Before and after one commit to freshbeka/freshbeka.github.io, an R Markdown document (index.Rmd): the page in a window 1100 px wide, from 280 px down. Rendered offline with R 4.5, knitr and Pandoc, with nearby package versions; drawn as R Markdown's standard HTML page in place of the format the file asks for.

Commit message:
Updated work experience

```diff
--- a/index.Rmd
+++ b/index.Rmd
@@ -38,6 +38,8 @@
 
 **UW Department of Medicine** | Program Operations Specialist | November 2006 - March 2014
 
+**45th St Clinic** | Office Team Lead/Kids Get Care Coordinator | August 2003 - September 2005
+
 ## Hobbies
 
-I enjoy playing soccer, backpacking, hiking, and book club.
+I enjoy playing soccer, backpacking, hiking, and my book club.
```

○ ○ ○ ○

■ **Work instructions**
The answer should consist of the full listing, repeated exactly.

■ **Solution for this problem**
Before and after one commit to freshbeka/freshbeka.github.io, an R Markdown document (index.Rmd): the page in a window 1100 px wide, from 280 px down. Rendered offline with R 4.5, knitr and Pandoc, with nearby package versions; drawn as R Markdown's standard HTML page in place of the format the file asks for.

Commit message:
Updated work experience

```diff
--- a/index.Rmd
+++ b/index.Rmd
@@ -38,6 +38,8 @@
 
 **UW Department of Medicine** | Program Operations Specialist | November 2006 - March 2014
 
+**45th St Clinic** | Office Team Lead/Kids Get Care Coordinator | August 2003 - September 2005
+
 ## Hobbies
 
-I enjoy playing soccer, backpacking, hiking, and book club.
+I enjoy playing soccer, backpacking, hiking, and my book club.
```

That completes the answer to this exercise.